### AVAILABLE DATA

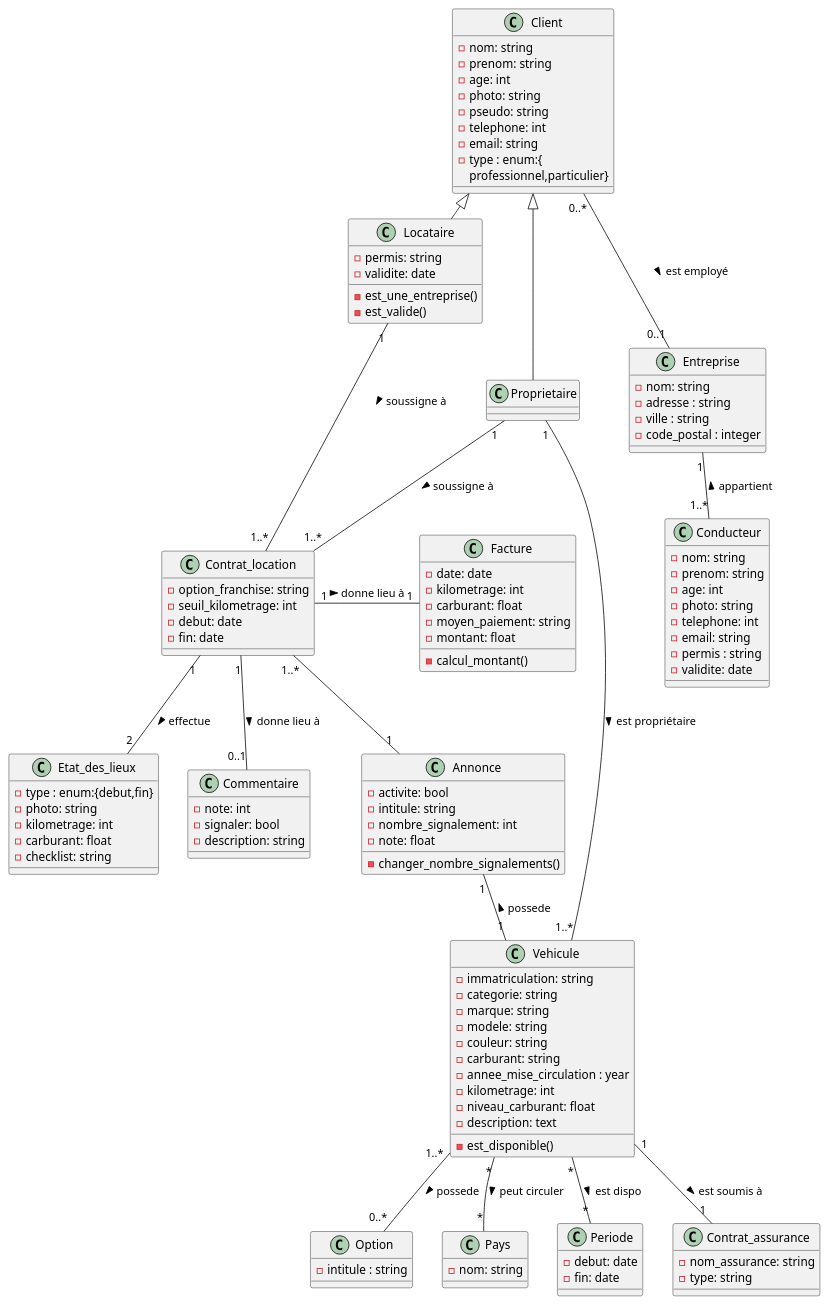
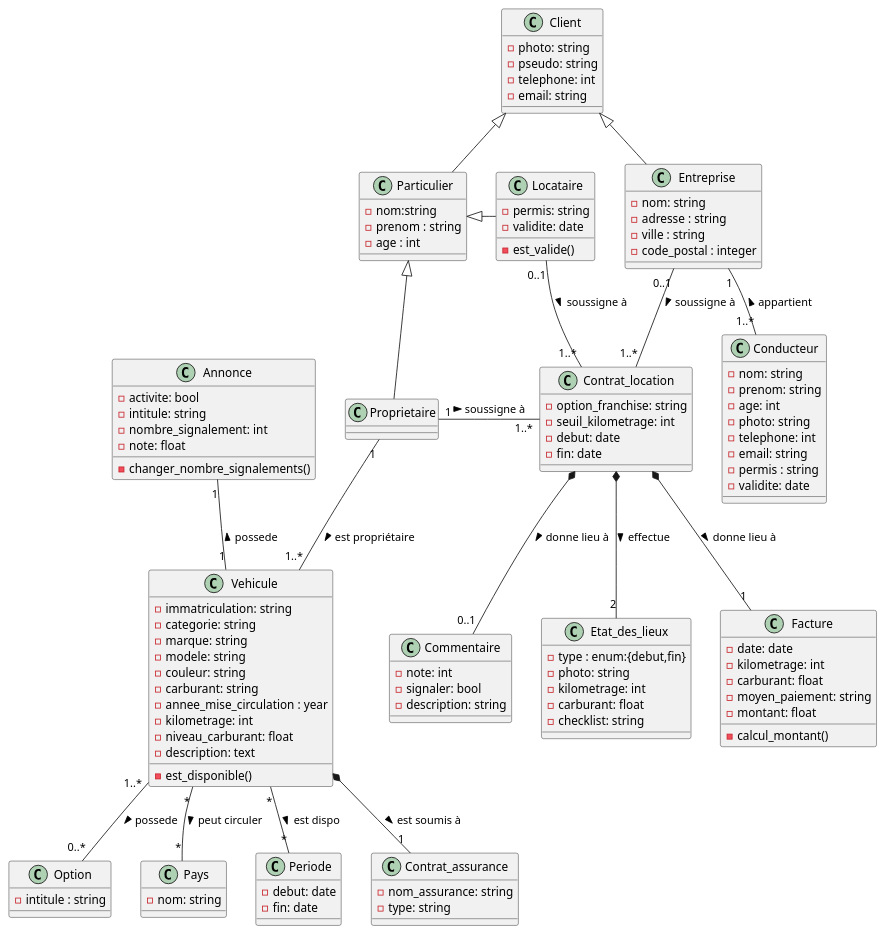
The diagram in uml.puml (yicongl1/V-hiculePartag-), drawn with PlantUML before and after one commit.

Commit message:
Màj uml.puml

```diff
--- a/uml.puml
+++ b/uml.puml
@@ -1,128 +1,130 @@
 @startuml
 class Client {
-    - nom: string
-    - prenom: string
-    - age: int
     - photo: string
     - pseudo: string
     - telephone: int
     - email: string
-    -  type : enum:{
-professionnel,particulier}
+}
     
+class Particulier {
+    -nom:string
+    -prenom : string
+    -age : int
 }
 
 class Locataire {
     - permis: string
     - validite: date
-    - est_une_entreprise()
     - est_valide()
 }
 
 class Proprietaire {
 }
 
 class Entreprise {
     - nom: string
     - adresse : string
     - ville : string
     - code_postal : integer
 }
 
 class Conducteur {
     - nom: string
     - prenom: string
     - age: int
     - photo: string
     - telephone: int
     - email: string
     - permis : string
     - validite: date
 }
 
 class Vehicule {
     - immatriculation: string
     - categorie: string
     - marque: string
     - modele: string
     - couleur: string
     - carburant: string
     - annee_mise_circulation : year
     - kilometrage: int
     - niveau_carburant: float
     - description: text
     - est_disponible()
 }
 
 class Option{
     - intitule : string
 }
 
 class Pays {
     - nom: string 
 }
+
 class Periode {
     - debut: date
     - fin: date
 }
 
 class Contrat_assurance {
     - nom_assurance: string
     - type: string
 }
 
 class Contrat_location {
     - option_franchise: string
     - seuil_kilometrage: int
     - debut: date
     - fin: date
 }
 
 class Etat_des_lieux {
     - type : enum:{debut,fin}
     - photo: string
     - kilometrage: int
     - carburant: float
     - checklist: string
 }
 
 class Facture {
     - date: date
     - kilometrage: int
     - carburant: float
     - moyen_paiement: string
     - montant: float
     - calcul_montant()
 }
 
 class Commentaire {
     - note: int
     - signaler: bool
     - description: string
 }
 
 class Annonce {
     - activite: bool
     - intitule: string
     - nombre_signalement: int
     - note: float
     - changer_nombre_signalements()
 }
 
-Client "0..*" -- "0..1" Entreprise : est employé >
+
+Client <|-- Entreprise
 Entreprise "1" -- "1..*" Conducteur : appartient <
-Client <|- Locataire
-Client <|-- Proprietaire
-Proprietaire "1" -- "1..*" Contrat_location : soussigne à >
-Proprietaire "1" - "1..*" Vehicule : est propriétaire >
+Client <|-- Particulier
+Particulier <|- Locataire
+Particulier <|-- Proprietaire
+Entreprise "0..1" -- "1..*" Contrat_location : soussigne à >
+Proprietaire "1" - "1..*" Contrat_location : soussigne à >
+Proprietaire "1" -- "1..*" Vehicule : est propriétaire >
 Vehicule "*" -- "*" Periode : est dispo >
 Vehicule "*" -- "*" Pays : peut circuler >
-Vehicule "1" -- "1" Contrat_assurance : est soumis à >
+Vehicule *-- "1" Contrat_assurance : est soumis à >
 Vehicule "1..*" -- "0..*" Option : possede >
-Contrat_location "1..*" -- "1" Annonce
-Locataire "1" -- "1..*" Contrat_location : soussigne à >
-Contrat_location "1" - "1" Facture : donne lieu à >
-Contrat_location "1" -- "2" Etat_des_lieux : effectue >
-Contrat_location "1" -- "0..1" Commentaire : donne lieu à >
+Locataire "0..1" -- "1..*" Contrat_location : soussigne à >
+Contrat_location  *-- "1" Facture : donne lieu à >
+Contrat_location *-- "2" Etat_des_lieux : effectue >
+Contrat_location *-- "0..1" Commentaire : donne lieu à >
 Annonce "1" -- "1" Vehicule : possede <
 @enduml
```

--

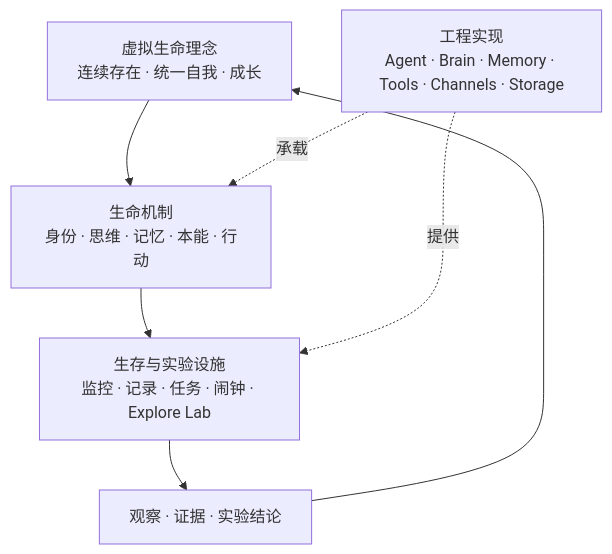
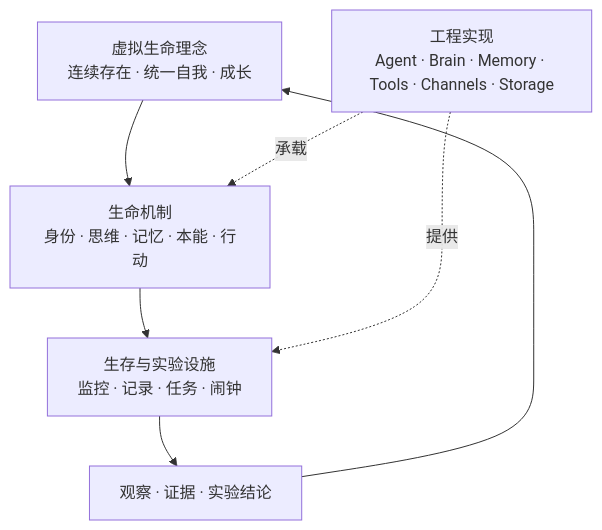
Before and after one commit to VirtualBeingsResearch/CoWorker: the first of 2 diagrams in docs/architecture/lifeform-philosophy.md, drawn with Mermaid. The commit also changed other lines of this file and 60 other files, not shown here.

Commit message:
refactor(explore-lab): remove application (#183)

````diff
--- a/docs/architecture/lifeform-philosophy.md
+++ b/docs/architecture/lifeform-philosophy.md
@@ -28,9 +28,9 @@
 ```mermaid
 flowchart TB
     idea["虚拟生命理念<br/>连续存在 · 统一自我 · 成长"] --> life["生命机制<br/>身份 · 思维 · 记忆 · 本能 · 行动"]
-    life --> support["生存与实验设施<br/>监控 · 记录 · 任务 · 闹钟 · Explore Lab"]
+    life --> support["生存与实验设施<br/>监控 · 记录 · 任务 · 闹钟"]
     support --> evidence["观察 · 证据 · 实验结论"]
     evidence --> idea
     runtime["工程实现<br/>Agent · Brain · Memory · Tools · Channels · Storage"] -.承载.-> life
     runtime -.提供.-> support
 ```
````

==

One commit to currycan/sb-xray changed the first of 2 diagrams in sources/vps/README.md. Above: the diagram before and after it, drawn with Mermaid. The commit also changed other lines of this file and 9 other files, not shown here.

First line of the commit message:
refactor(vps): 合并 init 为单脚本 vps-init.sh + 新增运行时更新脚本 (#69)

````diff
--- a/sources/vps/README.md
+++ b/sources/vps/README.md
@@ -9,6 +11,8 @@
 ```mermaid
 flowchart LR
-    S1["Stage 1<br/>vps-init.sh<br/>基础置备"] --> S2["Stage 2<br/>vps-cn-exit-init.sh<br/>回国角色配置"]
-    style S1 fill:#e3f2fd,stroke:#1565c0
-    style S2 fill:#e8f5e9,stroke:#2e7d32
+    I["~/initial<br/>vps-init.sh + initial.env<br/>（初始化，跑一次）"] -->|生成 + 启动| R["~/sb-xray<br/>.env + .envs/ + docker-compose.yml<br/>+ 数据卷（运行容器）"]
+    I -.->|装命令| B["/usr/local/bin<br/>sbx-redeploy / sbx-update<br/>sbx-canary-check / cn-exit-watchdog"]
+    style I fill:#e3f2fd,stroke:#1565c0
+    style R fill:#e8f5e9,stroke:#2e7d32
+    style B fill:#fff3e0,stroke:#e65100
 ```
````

### WORK ORDER
Please give the number of lines in the listing that include "Client", with nothing else.

### EXERCISE SOLUTION
6